_Directions_
If a line below holds the word "gender", count it; then say how many such lines there are and nothing else.
** Dataset follows **
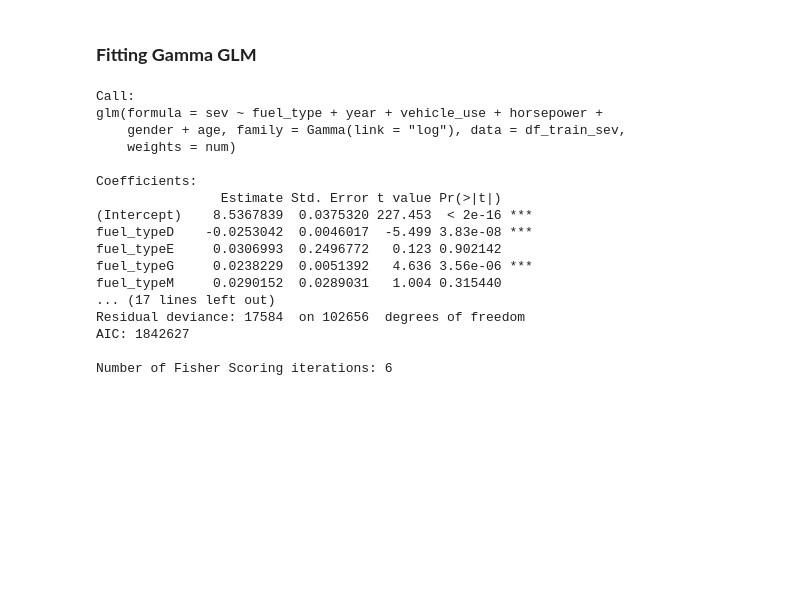
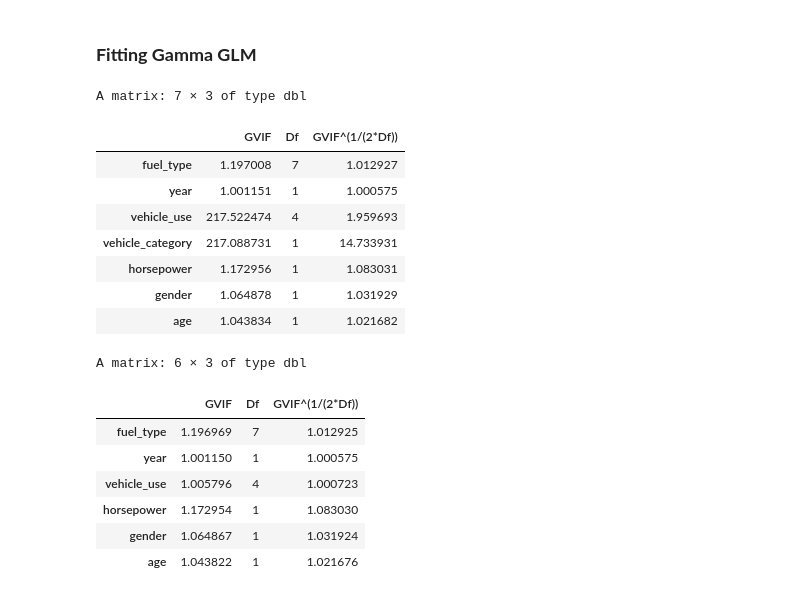
Before and after one commit to tim901225pn-ui/Claim-Prediction-Application-of-GLM-on-Compound-Poisson-Model, a Jupyter notebook: RESULT.ipynb, the cells around one changed output. Cells and saved outputs as stored; diff of their text form; code cells hidden in the pictures; blank space fills up the shorter version.

```diff
--- a/RESULT.ipynb
+++ b/RESULT.ipynb
@@ -208,24 +208,27 @@ A tibble: 6 × 9
 # %% [markdown]
 ### **Fitting Gamma GLM**
 # %%
-fit.sev.train = glm(sev ~ fuel_type + year + vehicle_use + horsepower + gender + age, family = Gamma(link = "log"), weights = num, data = df_train_sev)
+fit.sev.train = glm(sev ~ fuel_type + year + vehicle_use + vehicle_category + horsepower + gender + age, family = Gamma(link = "log"), weights = num, data = df_train_sev)
+vif(fit.sev.train)
+# %% [output]
+A matrix: 7 × 3 of type dbl
+|  | GVIF | Df | GVIF^(1/(2*Df)) |
+| fuel_type | 1.197008 | 7 | 1.012927 |
+| year | 1.001151 | 1 | 1.000575 |
+| vehicle_use | 217.522474 | 4 | 1.959693 |
+| vehicle_category | 217.088731 | 1 | 14.733931 |
+| horsepower | 1.172956 | 1 | 1.083031 |
+| gender | 1.064878 | 1 | 1.031929 |
+| age | 1.043834 | 1 | 1.021682 |
 # %%
-summary(fit.sev.train)
+fit.sev.train.update = glm(sev ~ fuel_type + year + vehicle_use + horsepower + gender + age, family = Gamma(link = "log"), weights = num, data = df_train_sev)
+vif(fit.sev.train.update)
 # %% [output]
-Call:
-glm(formula = sev ~ fuel_type + year + vehicle_use + horsepower +
-    gender + age, family = Gamma(link = "log"), data = df_train_sev,
-    weights = num)
-
-Coefficients:
-                Estimate Std. Error t value Pr(>|t|)
-(Intercept)    8.5367839  0.0375320 227.453  < 2e-16 ***
-fuel_typeD    -0.0253042  0.0046017  -5.499 3.83e-08 ***
-fuel_typeE     0.0306993  0.2496772   0.123 0.902142
-fuel_typeG     0.0238229  0.0051392   4.636 3.56e-06 ***
-fuel_typeM     0.0290152  0.0289031   1.004 0.315440
-... (17 lines left out)
-Residual deviance: 17584  on 102656  degrees of freedom
-AIC: 1842627
-
-Number of Fisher Scoring iterations: 6
+A matrix: 6 × 3 of type dbl
+|  | GVIF | Df | GVIF^(1/(2*Df)) |
+| fuel_type | 1.196969 | 7 | 1.012925 |
+| year | 1.001150 | 1 | 1.000575 |
+| vehicle_use | 1.005796 | 4 | 1.000723 |
+| horsepower | 1.172954 | 1 | 1.083030 |
+| gender | 1.064867 | 1 | 1.031924 |
+| age | 1.043822 | 1 | 1.021676 |
```
Also changed, not shown: parts of 1 cell of this notebook.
** End of Dataset **
_Problem solution_
6